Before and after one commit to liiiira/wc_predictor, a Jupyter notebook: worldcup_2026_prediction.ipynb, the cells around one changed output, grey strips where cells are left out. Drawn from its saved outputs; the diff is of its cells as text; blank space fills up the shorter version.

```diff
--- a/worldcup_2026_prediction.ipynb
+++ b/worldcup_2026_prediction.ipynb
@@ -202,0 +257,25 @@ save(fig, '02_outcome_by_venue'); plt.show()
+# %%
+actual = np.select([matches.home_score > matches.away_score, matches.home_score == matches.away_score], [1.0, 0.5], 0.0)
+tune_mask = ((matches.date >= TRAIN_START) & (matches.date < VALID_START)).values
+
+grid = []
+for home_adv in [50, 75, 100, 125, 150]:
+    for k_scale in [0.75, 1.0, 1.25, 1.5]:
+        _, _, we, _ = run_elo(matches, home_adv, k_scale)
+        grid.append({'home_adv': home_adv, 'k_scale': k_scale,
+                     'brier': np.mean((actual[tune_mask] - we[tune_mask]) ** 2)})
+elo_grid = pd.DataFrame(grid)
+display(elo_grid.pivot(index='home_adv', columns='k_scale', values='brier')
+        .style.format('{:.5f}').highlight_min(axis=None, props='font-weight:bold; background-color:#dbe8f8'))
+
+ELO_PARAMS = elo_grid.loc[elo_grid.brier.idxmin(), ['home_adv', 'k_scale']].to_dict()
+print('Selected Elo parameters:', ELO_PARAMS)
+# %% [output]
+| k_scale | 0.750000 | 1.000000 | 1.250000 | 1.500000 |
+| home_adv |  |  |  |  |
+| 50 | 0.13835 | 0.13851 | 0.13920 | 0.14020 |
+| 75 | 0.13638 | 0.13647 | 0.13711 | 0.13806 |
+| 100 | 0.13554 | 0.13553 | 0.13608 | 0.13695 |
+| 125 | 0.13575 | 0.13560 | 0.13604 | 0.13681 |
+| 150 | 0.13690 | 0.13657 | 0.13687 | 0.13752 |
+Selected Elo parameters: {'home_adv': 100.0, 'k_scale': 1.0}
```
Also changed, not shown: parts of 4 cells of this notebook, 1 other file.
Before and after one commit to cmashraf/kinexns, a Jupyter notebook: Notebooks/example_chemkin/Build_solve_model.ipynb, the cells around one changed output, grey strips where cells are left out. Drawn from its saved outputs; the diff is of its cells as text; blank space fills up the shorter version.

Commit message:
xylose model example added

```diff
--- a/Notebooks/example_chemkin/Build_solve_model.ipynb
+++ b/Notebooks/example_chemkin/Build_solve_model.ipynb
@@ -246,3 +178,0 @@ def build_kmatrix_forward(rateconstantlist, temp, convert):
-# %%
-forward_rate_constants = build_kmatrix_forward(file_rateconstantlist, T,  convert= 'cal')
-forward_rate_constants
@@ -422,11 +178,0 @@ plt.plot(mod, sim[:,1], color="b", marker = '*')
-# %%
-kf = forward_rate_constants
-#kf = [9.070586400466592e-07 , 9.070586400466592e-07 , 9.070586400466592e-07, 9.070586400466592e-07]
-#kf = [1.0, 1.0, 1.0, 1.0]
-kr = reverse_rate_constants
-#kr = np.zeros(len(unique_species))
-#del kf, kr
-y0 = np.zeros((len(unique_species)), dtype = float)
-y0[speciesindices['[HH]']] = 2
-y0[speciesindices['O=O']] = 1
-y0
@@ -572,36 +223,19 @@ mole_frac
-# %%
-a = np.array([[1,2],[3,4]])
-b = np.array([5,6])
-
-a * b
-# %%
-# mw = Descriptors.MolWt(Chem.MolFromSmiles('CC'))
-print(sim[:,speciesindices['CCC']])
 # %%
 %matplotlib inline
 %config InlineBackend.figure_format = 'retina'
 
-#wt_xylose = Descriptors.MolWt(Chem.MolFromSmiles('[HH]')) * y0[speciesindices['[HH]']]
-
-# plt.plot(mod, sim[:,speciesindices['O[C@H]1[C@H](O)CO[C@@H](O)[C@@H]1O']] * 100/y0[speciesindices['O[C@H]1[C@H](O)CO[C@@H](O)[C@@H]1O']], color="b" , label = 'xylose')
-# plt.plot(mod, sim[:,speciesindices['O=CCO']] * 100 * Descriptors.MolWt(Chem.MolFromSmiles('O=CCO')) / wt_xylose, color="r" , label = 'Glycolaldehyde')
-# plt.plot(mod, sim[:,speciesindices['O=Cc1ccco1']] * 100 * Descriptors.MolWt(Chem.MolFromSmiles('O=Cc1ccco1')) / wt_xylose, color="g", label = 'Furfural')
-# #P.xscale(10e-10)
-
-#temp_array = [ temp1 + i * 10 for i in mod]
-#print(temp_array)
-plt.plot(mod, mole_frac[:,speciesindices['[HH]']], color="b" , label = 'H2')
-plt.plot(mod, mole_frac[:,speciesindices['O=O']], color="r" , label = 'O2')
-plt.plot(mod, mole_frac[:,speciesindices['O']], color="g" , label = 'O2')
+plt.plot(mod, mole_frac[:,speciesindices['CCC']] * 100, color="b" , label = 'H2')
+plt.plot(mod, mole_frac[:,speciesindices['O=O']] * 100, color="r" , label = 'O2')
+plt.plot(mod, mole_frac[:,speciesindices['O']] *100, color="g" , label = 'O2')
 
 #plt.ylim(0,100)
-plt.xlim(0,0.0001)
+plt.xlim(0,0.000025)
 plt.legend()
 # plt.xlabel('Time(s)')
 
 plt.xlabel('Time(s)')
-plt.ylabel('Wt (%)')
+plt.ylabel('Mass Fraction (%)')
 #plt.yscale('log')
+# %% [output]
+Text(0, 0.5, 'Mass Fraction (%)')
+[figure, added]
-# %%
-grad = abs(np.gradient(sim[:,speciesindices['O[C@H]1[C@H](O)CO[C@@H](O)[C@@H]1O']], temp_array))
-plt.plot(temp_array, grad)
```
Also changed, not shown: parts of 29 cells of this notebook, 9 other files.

____

■ Work order:
Set down the data in full, word for word.

■ Response to this task:
Before and after one commit to liiiira/wc_predictor, a Jupyter notebook: worldcup_2026_prediction.ipynb, the cells around one changed output, grey strips where cells are left out. Drawn from its saved outputs; the diff is of its cells as text; blank space fills up the shorter version.

```diff
--- a/worldcup_2026_prediction.ipynb
+++ b/worldcup_2026_prediction.ipynb
@@ -202,0 +257,25 @@ save(fig, '02_outcome_by_venue'); plt.show()
+# %%
+actual = np.select([matches.home_score > matches.away_score, matches.home_score == matches.away_score], [1.0, 0.5], 0.0)
+tune_mask = ((matches.date >= TRAIN_START) & (matches.date < VALID_START)).values
+
+grid = []
+for home_adv in [50, 75, 100, 125, 150]:
+    for k_scale in [0.75, 1.0, 1.25, 1.5]:
+        _, _, we, _ = run_elo(matches, home_adv, k_scale)
+        grid.append({'home_adv': home_adv, 'k_scale': k_scale,
+                     'brier': np.mean((actual[tune_mask] - we[tune_mask]) ** 2)})
+elo_grid = pd.DataFrame(grid)
+display(elo_grid.pivot(index='home_adv', columns='k_scale', values='brier')
+        .style.format('{:.5f}').highlight_min(axis=None, props='font-weight:bold; background-color:#dbe8f8'))
+
+ELO_PARAMS = elo_grid.loc[elo_grid.brier.idxmin(), ['home_adv', 'k_scale']].to_dict()
+print('Selected Elo parameters:', ELO_PARAMS)
+# %% [output]
+| k_scale | 0.750000 | 1.000000 | 1.250000 | 1.500000 |
+| home_adv |  |  |  |  |
+| 50 | 0.13835 | 0.13851 | 0.13920 | 0.14020 |
+| 75 | 0.13638 | 0.13647 | 0.13711 | 0.13806 |
+| 100 | 0.13554 | 0.13553 | 0.13608 | 0.13695 |
+| 125 | 0.13575 | 0.13560 | 0.13604 | 0.13681 |
+| 150 | 0.13690 | 0.13657 | 0.13687 | 0.13752 |
+Selected Elo parameters: {'home_adv': 100.0, 'k_scale': 1.0}
```
Also changed, not shown: parts of 4 cells of this notebook, 1 other file.
Before and after one commit to cmashraf/kinexns, a Jupyter notebook: Notebooks/example_chemkin/Build_solve_model.ipynb, the cells around one changed output, grey strips where cells are left out. Drawn from its saved outputs; the diff is of its cells as text; blank space fills up the shorter version.

Commit message:
xylose model example added

```diff
--- a/Notebooks/example_chemkin/Build_solve_model.ipynb
+++ b/Notebooks/example_chemkin/Build_solve_model.ipynb
@@ -246,3 +178,0 @@ def build_kmatrix_forward(rateconstantlist, temp, convert):
-# %%
-forward_rate_constants = build_kmatrix_forward(file_rateconstantlist, T,  convert= 'cal')
-forward_rate_constants
@@ -422,11 +178,0 @@ plt.plot(mod, sim[:,1], color="b", marker = '*')
-# %%
-kf = forward_rate_constants
-#kf = [9.070586400466592e-07 , 9.070586400466592e-07 , 9.070586400466592e-07, 9.070586400466592e-07]
-#kf = [1.0, 1.0, 1.0, 1.0]
-kr = reverse_rate_constants
-#kr = np.zeros(len(unique_species))
-#del kf, kr
-y0 = np.zeros((len(unique_species)), dtype = float)
-y0[speciesindices['[HH]']] = 2
-y0[speciesindices['O=O']] = 1
-y0
@@ -572,36 +223,19 @@ mole_frac
-# %%
-a = np.array([[1,2],[3,4]])
-b = np.array([5,6])
-
-a * b
-# %%
-# mw = Descriptors.MolWt(Chem.MolFromSmiles('CC'))
-print(sim[:,speciesindices['CCC']])
 # %%
 %matplotlib inline
 %config InlineBackend.figure_format = 'retina'
 
-#wt_xylose = Descriptors.MolWt(Chem.MolFromSmiles('[HH]')) * y0[speciesindices['[HH]']]
-
-# plt.plot(mod, sim[:,speciesindices['O[C@H]1[C@H](O)CO[C@@H](O)[C@@H]1O']] * 100/y0[speciesindices['O[C@H]1[C@H](O)CO[C@@H](O)[C@@H]1O']], color="b" , label = 'xylose')
-# plt.plot(mod, sim[:,speciesindices['O=CCO']] * 100 * Descriptors.MolWt(Chem.MolFromSmiles('O=CCO')) / wt_xylose, color="r" , label = 'Glycolaldehyde')
-# plt.plot(mod, sim[:,speciesindices['O=Cc1ccco1']] * 100 * Descriptors.MolWt(Chem.MolFromSmiles('O=Cc1ccco1')) / wt_xylose, color="g", label = 'Furfural')
-# #P.xscale(10e-10)
-
-#temp_array = [ temp1 + i * 10 for i in mod]
-#print(temp_array)
-plt.plot(mod, mole_frac[:,speciesindices['[HH]']], color="b" , label = 'H2')
-plt.plot(mod, mole_frac[:,speciesindices['O=O']], color="r" , label = 'O2')
-plt.plot(mod, mole_frac[:,speciesindices['O']], color="g" , label = 'O2')
+plt.plot(mod, mole_frac[:,speciesindices['CCC']] * 100, color="b" , label = 'H2')
+plt.plot(mod, mole_frac[:,speciesindices['O=O']] * 100, color="r" , label = 'O2')
+plt.plot(mod, mole_frac[:,speciesindices['O']] *100, color="g" , label = 'O2')
 
 #plt.ylim(0,100)
-plt.xlim(0,0.0001)
+plt.xlim(0,0.000025)
 plt.legend()
 # plt.xlabel('Time(s)')
 
 plt.xlabel('Time(s)')
-plt.ylabel('Wt (%)')
+plt.ylabel('Mass Fraction (%)')
 #plt.yscale('log')
+# %% [output]
+Text(0, 0.5, 'Mass Fraction (%)')
+[figure, added]
-# %%
-grad = abs(np.gradient(sim[:,speciesindices['O[C@H]1[C@H](O)CO[C@@H](O)[C@@H]1O']], temp_array))
-plt.plot(temp_array, grad)
```
Also changed, not shown: parts of 29 cells of this notebook, 9 other files.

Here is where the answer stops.